Original Article Alcohol consumption on liver function and its prognostic value in male patients with hepatocellular carcinoma: a retrospective cohort study

Lei Zhou, Qing Pang, Hui-Chun Liu, Hao Jin, Kai Qu, Xin-Sen Xu, Yong Wang
2017 Int J Clin Exp Med   unpublished
and Objective: Alcohol consumption has been proposed to be a main risk factor for hepato-cellular carcinoma (HCC), especially in males. We aimed to investigate the effects of alcohol consumption on liver function in patients with HCC. We also explored the prognostic value of alcohol use in HCC. Methods: The medical records on 479 male HCC patients who underwent radical therapy between 2002 and 2012 were retrospectively reviewed. Kaplan-Meier curve, log-rank test, and Cox regression analysis

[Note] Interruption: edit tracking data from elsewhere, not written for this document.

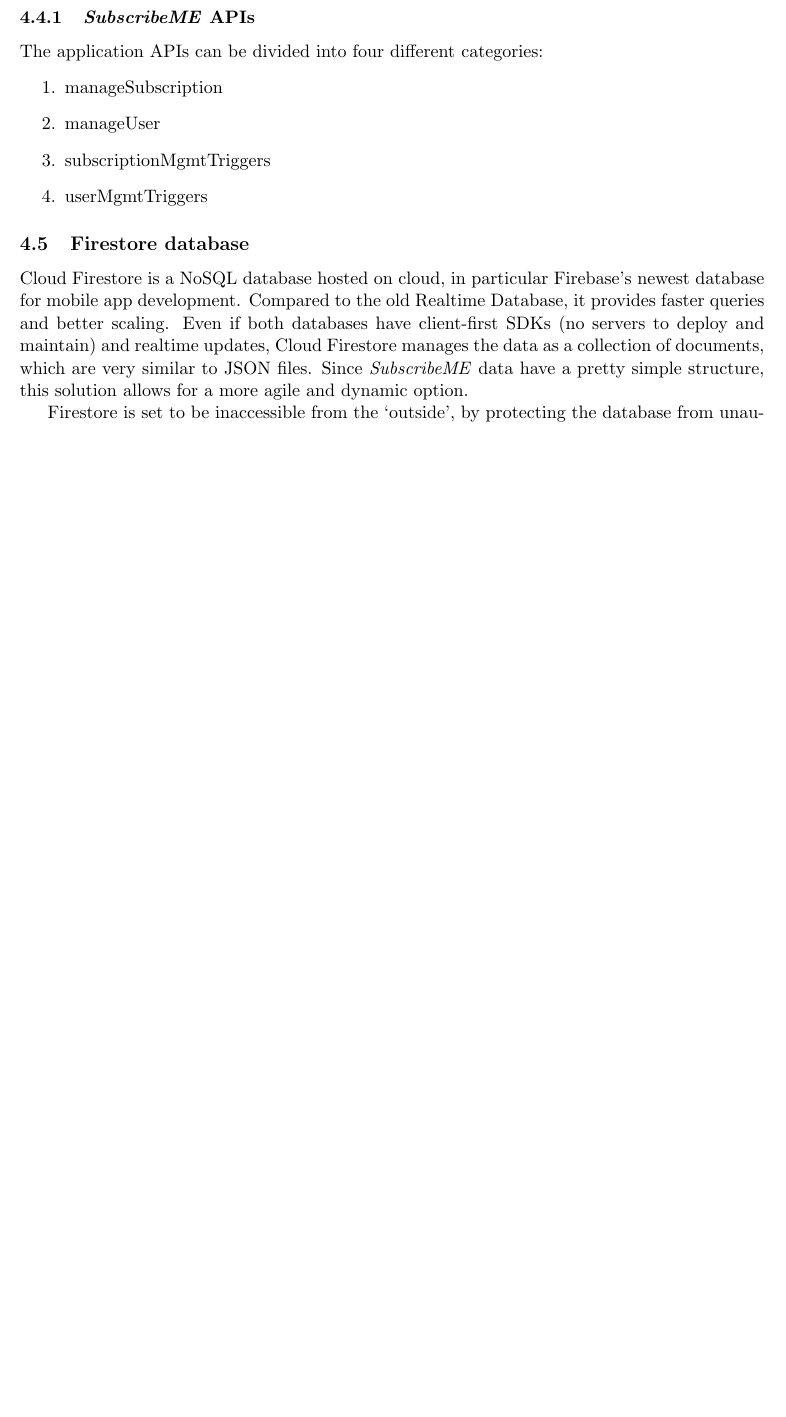
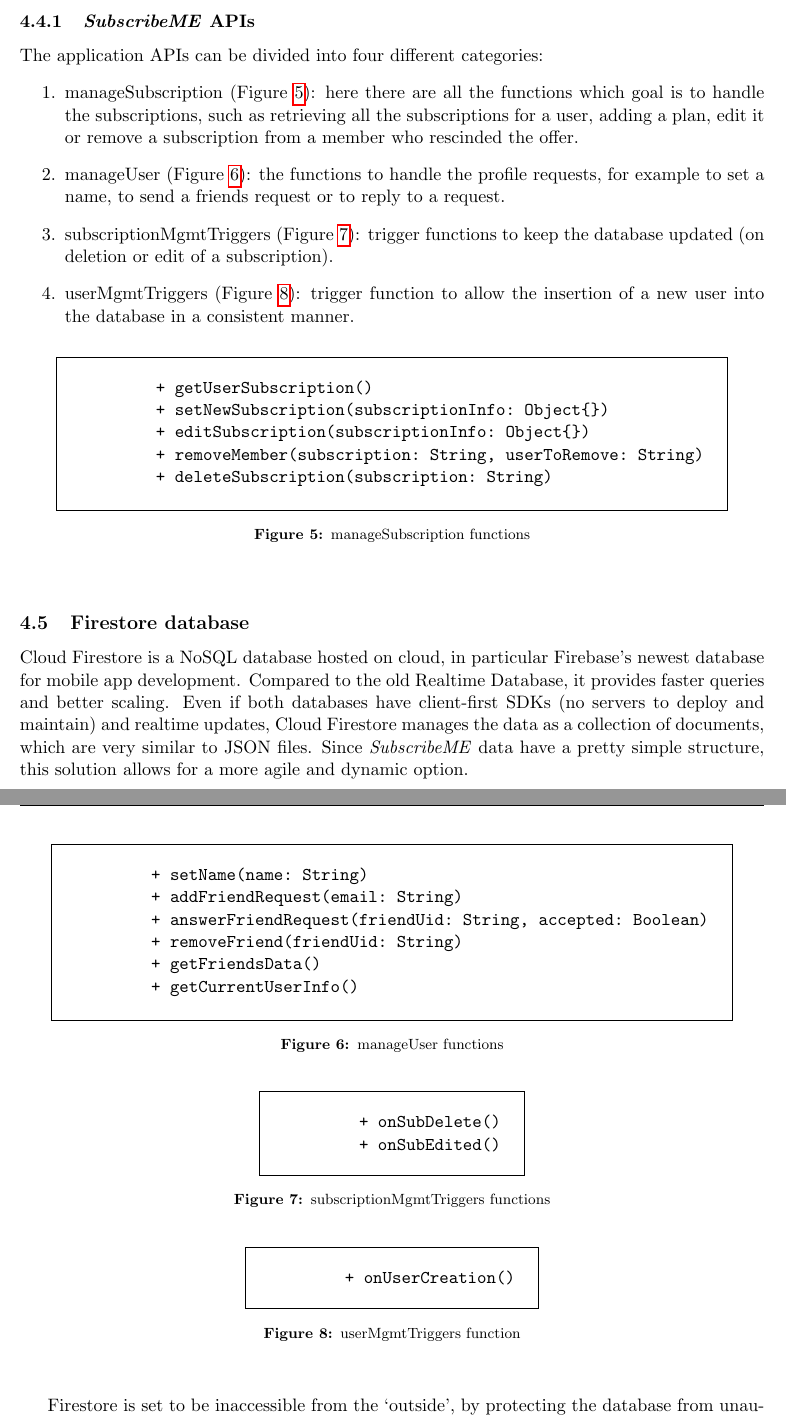
Before and after one commit to Veronica-gg/SubscribeMe, a LaTeX document (SubscribeME/documents/designdoc/designdoc.tex): part of page 11 of 14 before the commit and two parts of pages 11 and 12 of 16 after it, the two joined at a grey line, cut so that both start at the same text, the shorter picture padded with empty space. Compiled offline with pdfLaTeX.

Commit message:
added APIs in dd

```diff
--- a/SubscribeME/documents/designdoc/designdoc.tex
+++ b/SubscribeME/documents/designdoc/designdoc.tex
@@ -9,6 +9,8 @@
 \usepackage{hyperref}
 \usepackage[font=footnotesize,labelfont=bf]{caption}
 \usepackage{amsmath}
+\usepackage{fancyvrb}
+\usepackage{moreverb}
 
 \pagestyle{fancy}
 \fancyhf{}
@@ -316,11 +281,63 @@
 
 \subsubsection{\textit{SubscribeME} APIs}
 The application APIs can be divided into four different categories: \begin{enumerate}
-    \item manageSubscription
-    \item manageUser
-    \item subscriptionMgmtTriggers
-    \item userMgmtTriggers
+    \item manageSubscription (Figure \ref{fig:manageSub}): here there are all the functions which goal is to handle the subscriptions, such as retrieving all the subscriptions for a user, adding a plan, edit it or remove a subscription from a member who rescinded the offer.
+
+    \item manageUser (Figure \ref{fig:manageUs}): the functions to handle the profile requests, for example to set a name, to send a friends request or to reply to a request.
+    \item subscriptionMgmtTriggers (Figure \ref{fig:subtrigger}): trigger functions to keep the database updated (on deletion or edit of a subscription).
+    \item userMgmtTriggers (Figure \ref{fig:usertrigger}): trigger function to allow the insertion of a new user into the database in a consistent manner.
 \end{enumerate}
+
+\begin{figure}[h!]
+    \centering
+    \begin{SaveVerbatim}{VerbCode}
+        + getUserSubscription()
+        + setNewSubscription(subscriptionInfo: Object{})
+        + editSubscription(subscriptionInfo: Object{})
+        + removeMember(subscription: String, userToRemove: String)
+        + deleteSubscription(subscription: String)
+    \end{SaveVerbatim}
+    \setlength{\fboxsep}{5mm}
+    \fbox{\BUseVerbatim{VerbCode}}
+    \caption{manageSubscription functions}~\label{fig:manageSub}
+\end{figure}
+
+\begin{figure}[h!]
+    \centering
+    \begin{SaveVerbatim}{VerbCode}
+        + setName(name: String)
+        + addFriendRequest(email: String)
+        + answerFriendRequest(friendUid: String, accepted: Boolean)
+        + removeFriend(friendUid: String)
+        + getFriendsData()
+        + getCurrentUserInfo()
+    \end{SaveVerbatim}
+    \setlength{\fboxsep}{5mm}
+    \fbox{\BUseVerbatim{VerbCode}}
+    \caption{manageUser functions}~\label{fig:manageUs}
+\end{figure}
+
+\begin{figure}[h!]
+    \centering
+    \begin{SaveVerbatim}{VerbCode}
+        + onSubDelete()
+        + onSubEdited()
+    \end{SaveVerbatim}
+    \setlength{\fboxsep}{5mm}
+    \fbox{\BUseVerbatim{VerbCode}}
+    \caption{subscriptionMgmtTriggers functions}~\label{fig:subtrigger}
+\end{figure}
+
+\begin{figure}[h!]
+    \centering
+    \begin{SaveVerbatim}{VerbCode}
+        + onUserCreation()
+    \end{SaveVerbatim}
+    \setlength{\fboxsep}{5mm}
+    \fbox{\BUseVerbatim{VerbCode}}
+    \caption{userMgmtTriggers function}~\label{fig:usertrigger}
+\end{figure}
+
 
 \subsection{Firestore database}
 Cloud Firestore is a NoSQL database hosted on cloud, in particular Firebase's newest database for mobile app development. Compared to the old Realtime Database, it provides faster queries and better scaling. Even if both databases have client-first SDKs (no servers to deploy and maintain) and realtime updates, Cloud Firestore manages the data as a collection of documents, which are very similar to JSON files. Since \textit{SubscribeME} data have a pretty simple structure, this solution allows for a more agile and dynamic option.
```
Also changed, not shown: SubscribeME/documents/designdoc/designdoc.pdf, SubscribeME/documents/designdoc/designdoc.tex (37 more changed lines).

more » ... ession analysis were used to compare the overall survival (OS) and disease-free survival (DFS) between drinkers and non-drinkers. Results: A total of 138patients had a habit of alcohol use. Compared with non-drinkers, drinkerstended to have a high prevalence of cirrhosis (P = 0.004), an elevated levels of alanine aminotransferase (ALT) (P = 0.007) and γ-glutamyltranspeptidase (GGT) (P < 0.001). A potential dose response relationship was also indicated between alcohol consumption and levels of liver enzymes. When stratified according to etiology, log-rank test identified drinking as a significant factor for predicting poor OS as well as DFS in non-hepatitis B non-hepatitis C (NBNC) related HCC (both P < 0.05) but not in hepatitis B or C virus induced HCC (both P > 0.05). In addition, alcohol consumption was more likely to affect survival in the subgroups of patients with younger age, presence of cirrhosis, higher level of AFP, larger tumor diameter, and single neoplasm. Multivariate analysis showed that drinking, tumor size, and TNM stage were the three independent predictors for OS and DFS in NBNC-related HCC patients. Conclusions: Alcohol consumption significantly elevated the levels of liver enzymes, increased the risk of cirrhosis, and reduced the survival time in male HCC patients, especially in those without infection of hepatitis virus.